How does this impact you?
We can often forget the power of our community, and go for quantity over quality. Strong communities are living beings that can self-sustain and keep a business going. The connections I’ve made from Do have paid off tenfolds and more than any conference I’ve been to before. As a leader think about how you can support and do more to build both your external (customers) and internal (employee) communities. There is an art to forming and shaping a community from the onset, it doesn’t happen naturally. Think of the skills needed to orchestrate that, what would they be?
+ Brand & Purpose:
, who runs the Do Farm with his wife Clare, is the founder of Hiut Denim
, a purpose based jeans company based in Wales. I heard David speak in May on how the power of purpose driven companies. You can hear a similar version here
. You can see how his belief in purpose transcends into the Do Lectures, they’ve created a strong brand through the power of sticking to what you believe in.
How does this impact you?
I think many leaders lose sight of this connection and it can be tempting to falter on purpose based on customer or stakeholder feedback. The founders of Do are clear on purpose and stay true to it. This means that it isn’t for everyone, and that’s exactly the point. The people that are attracted to the event are the ones that form that strong community. The Do brand has now extended into Books
, workshops, and most recently TeenDo. As leaders it’s your responsibility to 1) be clear on purpose 2) be able to articulate how this drives and affects your team 3) be the ambassador and shield to ensure the team doesn’t falter off course.
+ Limited Tech = Facing Fears
I had hardly any contact with the outside world for the 3 days. There was one wifi hotspot in the whole farm, and data service was very poor due to the location. This was not helped by my leaky tent leaking into my cracked iphone screen on day 2 screen and causing it to go on the fritz.
I know it’s easy to 'switch off’ from tech but being on my phone is such a habit for me, especially in public forums. As an introvert I used my phone to 'switch off’ from the crowd and with my phone not working I was lost without my safety net. I was forced to stand in crowds with no 'excuse’ to be doing something else like check 'emails’ or take pictures. On top of doing the talk (which was a new one) being without my phone at a conference really forced me out of my comfort zone. Despite finding it exhausting and uncomfortable I was grateful for the push. I have found that being pushed out of my comfort zone in safe situations has contributed the most to my personal development.
How does this impact you?
When was the last time you did something that scared you? When did you encourage and support a member of your team to get out of their comfort zone. When you break through fear you reach new opportunities and you grow. You have the responsibility to be pushing yourself so you continue to grow, but also to support others to as well.

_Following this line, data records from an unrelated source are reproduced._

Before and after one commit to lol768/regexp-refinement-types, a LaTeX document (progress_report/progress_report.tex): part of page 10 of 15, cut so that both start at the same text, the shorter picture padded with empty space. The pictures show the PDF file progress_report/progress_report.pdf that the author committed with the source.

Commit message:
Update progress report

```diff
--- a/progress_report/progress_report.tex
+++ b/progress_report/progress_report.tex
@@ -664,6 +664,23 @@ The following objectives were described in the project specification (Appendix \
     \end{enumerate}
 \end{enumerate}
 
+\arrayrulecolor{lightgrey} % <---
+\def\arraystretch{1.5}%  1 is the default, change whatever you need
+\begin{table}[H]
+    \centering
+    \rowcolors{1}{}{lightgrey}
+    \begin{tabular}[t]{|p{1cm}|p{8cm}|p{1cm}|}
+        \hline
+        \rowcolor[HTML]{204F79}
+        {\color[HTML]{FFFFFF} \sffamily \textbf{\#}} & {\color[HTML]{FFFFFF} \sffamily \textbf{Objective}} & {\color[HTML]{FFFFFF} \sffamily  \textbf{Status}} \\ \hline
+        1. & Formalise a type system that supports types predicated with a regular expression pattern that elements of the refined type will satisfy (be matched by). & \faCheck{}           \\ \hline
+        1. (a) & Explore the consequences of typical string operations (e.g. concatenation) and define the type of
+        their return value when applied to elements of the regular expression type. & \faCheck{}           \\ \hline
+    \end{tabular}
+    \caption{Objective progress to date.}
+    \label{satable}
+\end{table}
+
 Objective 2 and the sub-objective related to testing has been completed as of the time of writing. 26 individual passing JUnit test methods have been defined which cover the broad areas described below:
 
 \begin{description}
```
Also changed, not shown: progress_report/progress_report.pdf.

On this topic, check out the links below to get inspired by one of my colleagues Rikke who launched her first 'Fearshop’ this month.